Although you may feel as though parenting is more stressful than being a kid, your little ones may feel differently. Children are just as likely to encounter stress and anxiety as us adults are. And when they do, their immune systems take a hit.
When your little ones feel stressed, they'll produce more cortisol. As cortisol begins to make its way around their body, it'll have a negative effect on their immune system. One way to offset this is to encourage them to talk to you about their problems. Additionally, make sure you leave them with plenty of time to play and blow off steam.
Maintain a good sleeping pattern
When you sleep, you produce proteins called cytokines. Those cytokines are essential for keeping your immune system strong. When you have enough of them, you strengthen your guard against pathogens and feel healthier as a result.

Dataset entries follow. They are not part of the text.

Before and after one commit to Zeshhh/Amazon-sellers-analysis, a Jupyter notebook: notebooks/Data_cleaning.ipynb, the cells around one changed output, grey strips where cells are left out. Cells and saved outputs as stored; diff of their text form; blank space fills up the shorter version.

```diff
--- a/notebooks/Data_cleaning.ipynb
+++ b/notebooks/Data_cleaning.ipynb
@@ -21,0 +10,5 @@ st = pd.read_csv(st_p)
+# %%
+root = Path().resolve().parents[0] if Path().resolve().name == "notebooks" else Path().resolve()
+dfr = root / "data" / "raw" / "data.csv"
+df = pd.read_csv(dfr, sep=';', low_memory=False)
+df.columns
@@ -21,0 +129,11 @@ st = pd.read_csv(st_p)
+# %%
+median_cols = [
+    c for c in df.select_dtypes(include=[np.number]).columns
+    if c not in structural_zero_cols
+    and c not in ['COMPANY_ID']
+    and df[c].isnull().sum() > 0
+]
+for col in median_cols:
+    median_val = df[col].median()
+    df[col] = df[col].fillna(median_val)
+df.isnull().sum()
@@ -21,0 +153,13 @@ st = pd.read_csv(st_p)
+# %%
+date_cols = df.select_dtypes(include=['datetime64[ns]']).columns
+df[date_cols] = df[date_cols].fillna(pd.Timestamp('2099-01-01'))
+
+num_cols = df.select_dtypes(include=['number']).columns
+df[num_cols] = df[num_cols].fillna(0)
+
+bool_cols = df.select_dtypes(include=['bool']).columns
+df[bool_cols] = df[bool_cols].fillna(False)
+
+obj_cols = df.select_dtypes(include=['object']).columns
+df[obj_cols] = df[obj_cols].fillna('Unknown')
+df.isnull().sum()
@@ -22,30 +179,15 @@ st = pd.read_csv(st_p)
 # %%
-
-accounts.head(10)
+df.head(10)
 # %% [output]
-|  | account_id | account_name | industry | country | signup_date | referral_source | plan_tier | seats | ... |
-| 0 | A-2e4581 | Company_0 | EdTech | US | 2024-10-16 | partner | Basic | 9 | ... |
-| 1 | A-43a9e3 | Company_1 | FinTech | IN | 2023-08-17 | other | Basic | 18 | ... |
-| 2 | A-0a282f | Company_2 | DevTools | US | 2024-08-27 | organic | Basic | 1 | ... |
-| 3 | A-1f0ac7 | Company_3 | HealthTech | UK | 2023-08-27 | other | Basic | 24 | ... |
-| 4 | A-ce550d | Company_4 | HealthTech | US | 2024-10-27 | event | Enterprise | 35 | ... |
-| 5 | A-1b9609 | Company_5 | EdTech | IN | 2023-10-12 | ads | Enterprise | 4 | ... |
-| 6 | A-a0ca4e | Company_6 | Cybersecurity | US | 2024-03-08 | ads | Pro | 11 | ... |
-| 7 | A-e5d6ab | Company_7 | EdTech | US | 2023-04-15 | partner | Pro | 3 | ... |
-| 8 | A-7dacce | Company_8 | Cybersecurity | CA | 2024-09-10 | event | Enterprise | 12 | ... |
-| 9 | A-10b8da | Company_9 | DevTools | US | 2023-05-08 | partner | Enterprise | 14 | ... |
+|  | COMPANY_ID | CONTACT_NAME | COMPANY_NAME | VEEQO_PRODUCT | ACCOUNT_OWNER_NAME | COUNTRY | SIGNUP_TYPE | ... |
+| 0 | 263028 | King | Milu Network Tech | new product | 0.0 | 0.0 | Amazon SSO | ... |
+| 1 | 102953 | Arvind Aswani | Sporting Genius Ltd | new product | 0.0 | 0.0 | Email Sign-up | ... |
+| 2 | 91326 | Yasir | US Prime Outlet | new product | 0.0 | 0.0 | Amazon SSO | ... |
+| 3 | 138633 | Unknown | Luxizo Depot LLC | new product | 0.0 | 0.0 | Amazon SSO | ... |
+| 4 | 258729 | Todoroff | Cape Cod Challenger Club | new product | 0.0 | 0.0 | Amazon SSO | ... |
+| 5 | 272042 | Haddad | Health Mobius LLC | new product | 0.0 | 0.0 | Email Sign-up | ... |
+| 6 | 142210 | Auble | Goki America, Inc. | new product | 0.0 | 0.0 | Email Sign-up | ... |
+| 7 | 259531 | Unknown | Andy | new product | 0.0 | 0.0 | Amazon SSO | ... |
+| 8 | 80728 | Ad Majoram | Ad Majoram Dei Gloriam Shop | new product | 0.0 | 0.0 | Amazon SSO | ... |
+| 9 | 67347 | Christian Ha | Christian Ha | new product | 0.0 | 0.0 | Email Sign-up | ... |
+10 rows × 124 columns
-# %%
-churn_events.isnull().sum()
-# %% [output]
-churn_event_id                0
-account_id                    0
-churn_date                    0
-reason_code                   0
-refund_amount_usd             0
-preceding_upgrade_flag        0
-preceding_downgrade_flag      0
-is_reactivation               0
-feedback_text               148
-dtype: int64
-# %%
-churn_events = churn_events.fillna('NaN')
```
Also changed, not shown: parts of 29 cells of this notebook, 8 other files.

As any parent will know, encouraging a child to sleep isn't always easy. They're hardly likely to appreciate the beauty of cytokines, especially when there's playing to do! To make life easier for them, try to establish a sleep routine. Waking and going to bed at the same time are excellent starting points, as it acts as a guide for their circadian rhythm.
Get regular exercise
Children love playing, which means they should naturally get some exercise. But when yours would rather read a book or hop onto a games console, they may not be moving around as much as they need to. When your little ones exercise, they produce more white blood cells. As their white blood cells act as an early form of defence against infections, they need plenty of them.
If you want to help your little one get moving, try spending more time playing outdoors. You could also sign them up for a local team sport. Finally, consider finding ways to tie their fitness in with other childhood essentials. Learning to swim and learning to ride a bike both count as exercise.
From early in their life, your little one will have the chance to benefit from a vaccination schedule. By following it, you help their immune system recognise and battle against deadly pathogens.
Most childhood vaccinations won't cause a reaction. However, it is normal for your child to have a bit of a temperature following certain ones. For your reassurance, use a Fevermates strip for temperature monitoring. Their fever shouldn't go too high, but if it does, you can always ask a medical professional for advice.
Vigilance during outbreaks
Your local health board will likely provide information on disease outbreaks that are near to you. Although coming into contact with pathogens helps your child's immune system recognise them, you don't want to expose them unnecessarily. Each sniffle they catch weakens their immunity against anything more deadly in the nearby area.
Naturally, you can't protect your child against all nearby viruses. But you can care for them when they catch one. In addition to temperature monitoring, make sure you keep them well-hydrated and comfortable.
Dressing for the weather
There's no direct link between being cold and catching a cold. However, scientists do recognise that having an elevated body temperature can help make some immune cells work better. Additionally, there's evidence to suggest that being in environments that are less than 5 degrees Celsius has a negative impact on your body temperature.
With that evidence in mind, make sure you always dress your little one for the weather. By keeping the cold away from them, you're making sure their immune system does its job.
Practice good hygiene
Finally, make sure your child understands good hand hygiene. Keeping their hands clean after they go to the toilet and after they sneeze offers a lot of protection. You can even find child-friendly hand sanitisers for when your little ones are out and about.
With a little vigilance and some positive lifestyle changes, you can boost your child's immunity. By using a Fevermates temperature strip, you can also monitor their health when they're feeling unwell.